▶ **Your task**
In full and without alteration, print the entries that follow.

▶ **Recorded information**

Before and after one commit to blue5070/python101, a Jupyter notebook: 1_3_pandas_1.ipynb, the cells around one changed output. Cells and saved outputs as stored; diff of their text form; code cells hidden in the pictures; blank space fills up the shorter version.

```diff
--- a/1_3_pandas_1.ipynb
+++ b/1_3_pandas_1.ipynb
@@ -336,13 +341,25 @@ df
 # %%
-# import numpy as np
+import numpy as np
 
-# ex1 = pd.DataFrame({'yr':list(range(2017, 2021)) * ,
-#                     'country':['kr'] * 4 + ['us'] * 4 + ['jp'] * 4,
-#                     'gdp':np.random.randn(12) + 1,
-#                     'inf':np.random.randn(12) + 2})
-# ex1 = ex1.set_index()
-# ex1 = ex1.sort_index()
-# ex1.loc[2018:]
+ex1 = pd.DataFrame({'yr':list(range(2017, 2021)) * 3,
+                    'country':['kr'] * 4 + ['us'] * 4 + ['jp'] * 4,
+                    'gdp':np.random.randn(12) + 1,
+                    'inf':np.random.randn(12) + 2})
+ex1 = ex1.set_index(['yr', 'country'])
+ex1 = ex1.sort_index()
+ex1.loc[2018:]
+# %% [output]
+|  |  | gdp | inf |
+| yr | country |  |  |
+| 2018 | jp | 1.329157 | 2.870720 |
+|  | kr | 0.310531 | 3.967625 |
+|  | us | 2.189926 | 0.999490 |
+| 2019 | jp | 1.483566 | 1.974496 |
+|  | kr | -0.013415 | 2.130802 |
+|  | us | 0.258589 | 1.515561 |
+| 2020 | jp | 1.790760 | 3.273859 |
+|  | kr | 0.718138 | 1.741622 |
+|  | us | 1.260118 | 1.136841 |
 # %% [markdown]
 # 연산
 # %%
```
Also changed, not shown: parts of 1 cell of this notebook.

▶ **Answer space**
Before and after one commit to blue5070/python101, a Jupyter notebook: 1_3_pandas_1.ipynb, the cells around one changed output. Cells and saved outputs as stored; diff of their text form; code cells hidden in the pictures; blank space fills up the shorter version.

```diff
--- a/1_3_pandas_1.ipynb
+++ b/1_3_pandas_1.ipynb
@@ -336,13 +341,25 @@ df
 # %%
-# import numpy as np
+import numpy as np
 
-# ex1 = pd.DataFrame({'yr':list(range(2017, 2021)) * ,
-#                     'country':['kr'] * 4 + ['us'] * 4 + ['jp'] * 4,
-#                     'gdp':np.random.randn(12) + 1,
-#                     'inf':np.random.randn(12) + 2})
-# ex1 = ex1.set_index()
-# ex1 = ex1.sort_index()
-# ex1.loc[2018:]
+ex1 = pd.DataFrame({'yr':list(range(2017, 2021)) * 3,
+                    'country':['kr'] * 4 + ['us'] * 4 + ['jp'] * 4,
+                    'gdp':np.random.randn(12) + 1,
+                    'inf':np.random.randn(12) + 2})
+ex1 = ex1.set_index(['yr', 'country'])
+ex1 = ex1.sort_index()
+ex1.loc[2018:]
+# %% [output]
+|  |  | gdp | inf |
+| yr | country |  |  |
+| 2018 | jp | 1.329157 | 2.870720 |
+|  | kr | 0.310531 | 3.967625 |
+|  | us | 2.189926 | 0.999490 |
+| 2019 | jp | 1.483566 | 1.974496 |
+|  | kr | -0.013415 | 2.130802 |
+|  | us | 0.258589 | 1.515561 |
+| 2020 | jp | 1.790760 | 3.273859 |
+|  | kr | 0.718138 | 1.741622 |
+|  | us | 1.260118 | 1.136841 |
 # %% [markdown]
 # 연산
 # %%
```
Also changed, not shown: parts of 1 cell of this notebook.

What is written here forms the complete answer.